When Jeffrey Post, ’82, learned the Alumni Association was inviting alumni to mentor U-M students, the fourth-generation alumnus wanted in.
“Any time you can step out of your general circle and learn from new people, grab it with both hands,” Post said. Besides, this was a chance to help others. “My family goes way back. Why not go way forward?”
In 2009, the Ann Arbor-based real estate owner and agent met with several participants in the Alumni Association student-to-alumni networking program, Face to Face With Michigan Alumni. He instantly recognized a kindred spirit in Mary Lemmer, ’10. Besides a mutual interest in sustainability and the performing arts, “she was looking at business opportunities that could bring a continuous reinvention of herself.”
Lemmer, in turn, felt Post was an ideal mentor. He has given her advice and emotional support, and helped her secure space in one of his buildings. “He took a risk on a business nobody knew about,” said Lemmer. Currently, Lemmer is operating the thriving Iorio’s Gelateria on William Street in Ann Arbor.
Post says the decision brought new customers to his building and gave him a chance to get an inside look at a developing business. His daughter has benefited as well with a summer job at the gelateria. “It’s the whole idea of paying it forward,” he said. “It works.”
Since its inception in 2006, the program (previously named 30-Minute Mentors) has successfully helped about 2,000 U-M students pursuing a variety of fields, from public health and entertainment to engineering and medicine.
The Alumni Association’s career development manager, Amy Homkes-Hayes, ’02, said that some students stay connected with their alumni and even develop mentoring relationships like Lemmer and Post’s, while others contact them only when they have specific questions.

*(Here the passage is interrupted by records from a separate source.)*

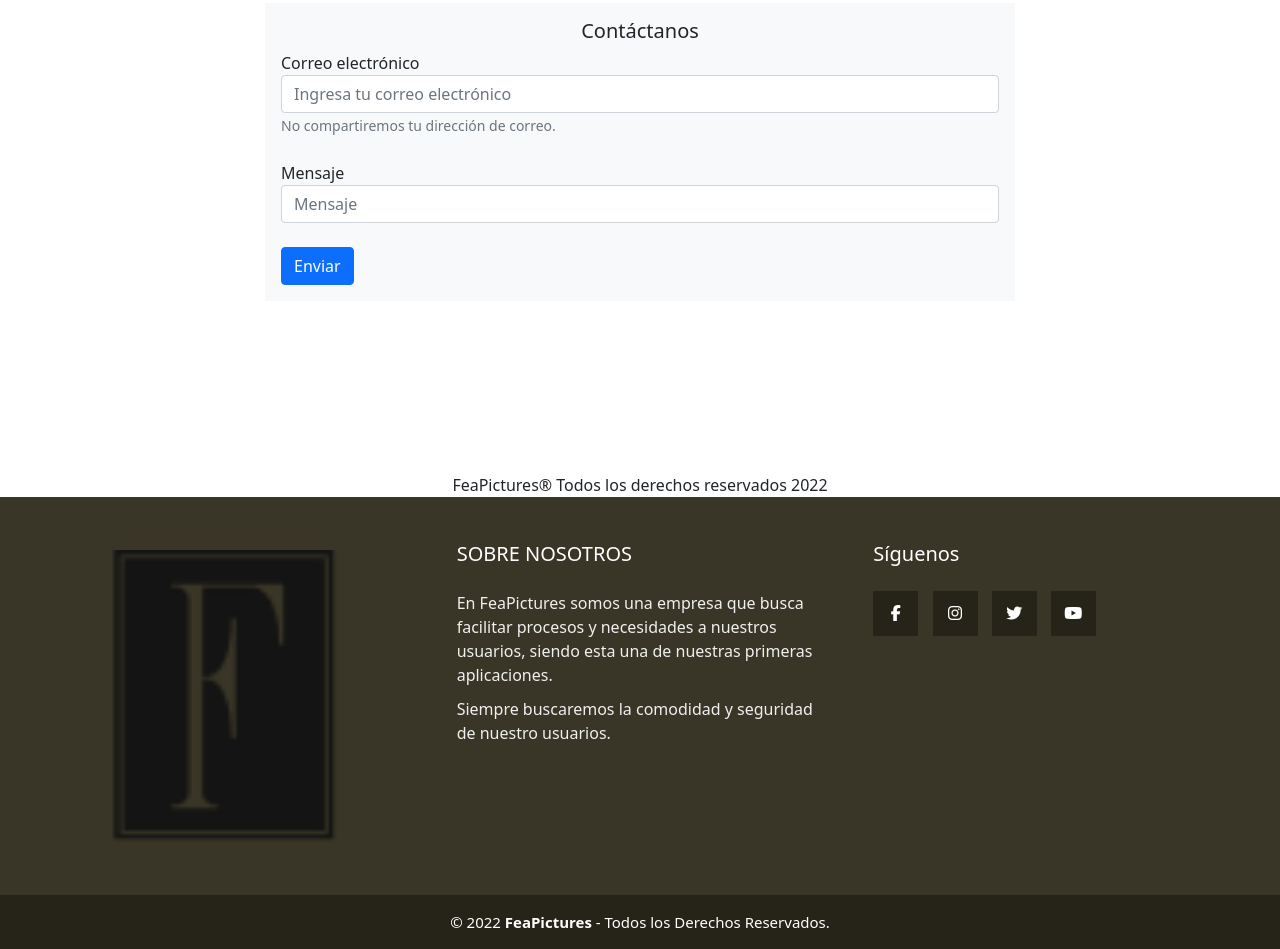
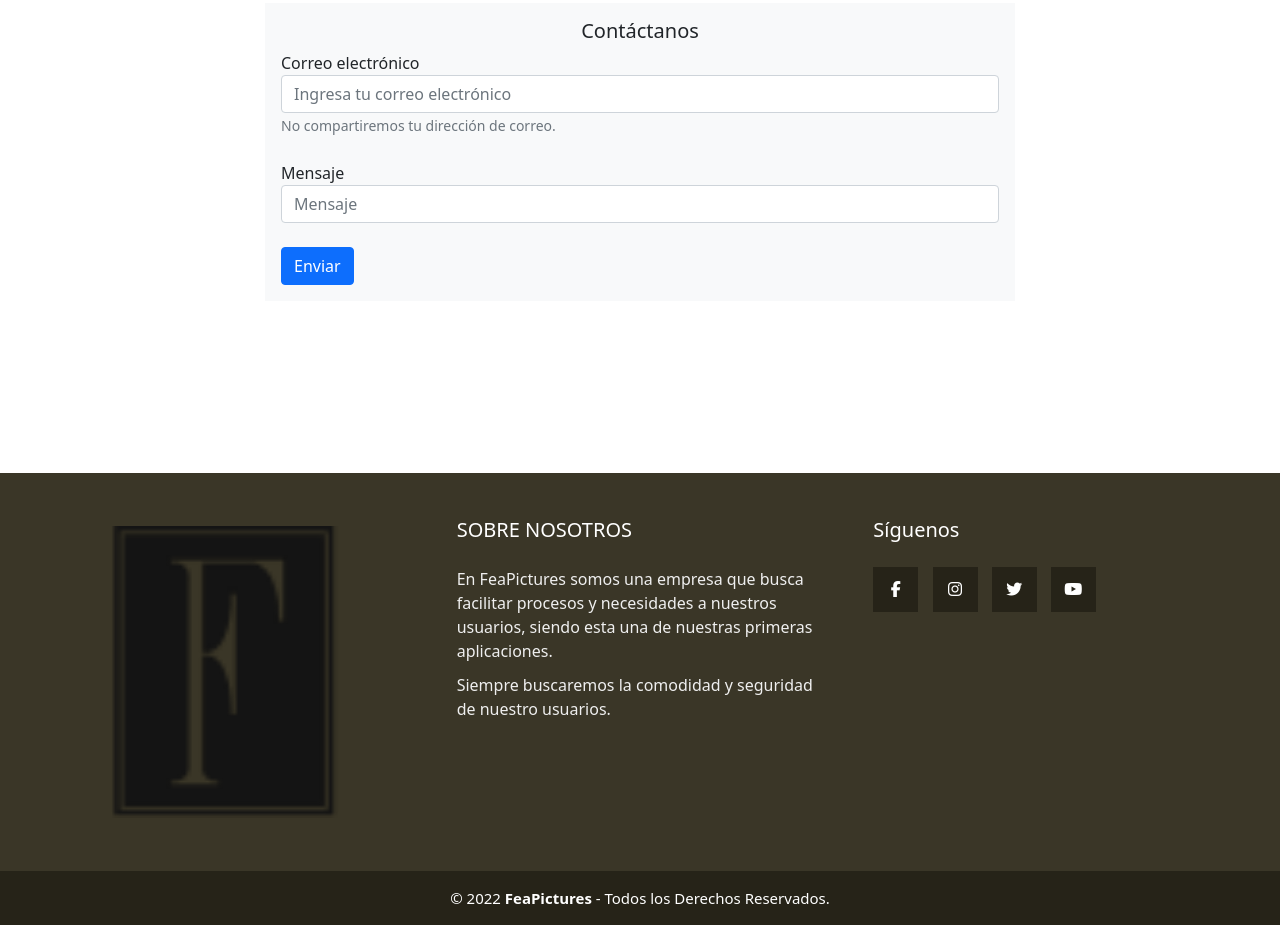
Before and after one commit to ArnolCaceres/FeaPictures-LandingPage, a plain HTML site: page index.html in a window 1280 px wide. Shown: the part 1747-2696 px from the top of the page. After the commit the page ends 2672 px from the top, so only its background shows below. Drawn offline with nearby package versions, Linux system fonts and the light colour scheme; a script that the page names is missing.

Commit message:
old footer delete

```diff
--- a/index.html
+++ b/index.html
@@ -182,7 +182,6 @@
       <br>
       <br>
       <div class="container d-flex justify-content-center">
-        <footer>FeaPictures® Todos los derechos reservados 2022</footer>
       </div>
     </section>
 
```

Connections also can begin and end with one 30-minute conversation on Central Campus or North Campus or via video chat. Even that one session can help a student clarify a career direction.
What’s more, U-M alumni can help U-M students in other programs, such as Virtual Face to Face (where students and alumni connect remotely) and Hail & Hello (where U-M students practice networking with U-M alumni).
Another strong relationship developed when Cara Londin, ’85, met with Lu Zhang, ’16, a dual degree student in statistics and in business who has an interest in art. Zhang read a short biography of Londin, an art history major and Wall Street lawyer who now represents a luxury eyewear company, and learned she had mentored students and helped them network. Feeling that someone who understood both art and business would be an ideal match, Zhang selected Londin from available mentors. When they met in March 2015, she was inspired by Londin’s personal charm.
“I immediately wanted to be like her,” she said. Londin, in turn, was impressed by the honor student’s passion for art and her desire to combine it with the skills she acquired while at U-M.
Today, Zhang is preparing for a Ph.D. in marketing and plans to do statistical analysis of behavioral data. Whenever she visits New York, she goes to galleries and auctions with Londin, and they talk.
“There are times I feel lost,” said Zhang. “Having someone validate my desires really helps me.”
The Alumni Association is actively recruiting alumni volunteers. Go online for more information about alumni-to-student volunteer opportunities, and to complete our volunteer interest form.
Davi Napoleon, ’66, MA’68, is a freelance writer based in Ann Arbor.